I’m Vaccinated and Proud and Thankful of it

For months now, I have been mulling over in my mind, writing a number of posts on the anti-vaccination movement, both historically going back to the days of Joseph Lister and the original cowpox experiments, and the recent anti-vaccination movement in this country.

At this outset I will reveal my biases about vaccination in the interests of so-called “fair and balanced reporting” our modern catch phrase in the media that claims impartial reporting in the various media. I am a physician first and a psychiatrist second. I believe in the “common weal,” the common good as a physician who believes in the value of public health prevention. Otherwise we would have open sewer channels in the streets of congested urban areas as in the times of Charles Dickens, and horse droppings in the streets, public sewer systems and so on. I still hold comprehensive, accurate and impartial food inspection systems are vital to a society’s health.  I thoroughly believe in public health screenings in public schools, for instance for vision, for aggressive mammography screening programs for women for breast cancer.
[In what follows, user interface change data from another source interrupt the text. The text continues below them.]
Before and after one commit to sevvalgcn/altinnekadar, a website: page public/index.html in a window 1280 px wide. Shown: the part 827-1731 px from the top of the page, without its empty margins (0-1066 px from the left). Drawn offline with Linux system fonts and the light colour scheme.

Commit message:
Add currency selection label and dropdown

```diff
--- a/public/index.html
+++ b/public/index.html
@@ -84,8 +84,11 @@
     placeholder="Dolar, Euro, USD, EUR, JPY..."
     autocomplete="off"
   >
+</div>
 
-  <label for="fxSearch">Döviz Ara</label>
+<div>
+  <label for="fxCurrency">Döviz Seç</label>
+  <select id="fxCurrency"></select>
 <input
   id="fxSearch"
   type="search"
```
I believe firmly in the concept of “herd immunity,” as vital to public health efforts. I support the Bill and Melinda Gates’ Foundation’s efforts to vaccinate the vulnerable populations of the Third World, countries with almost nonexistent public health systems, to vaccinate populations to eradicate malaria. Continue reading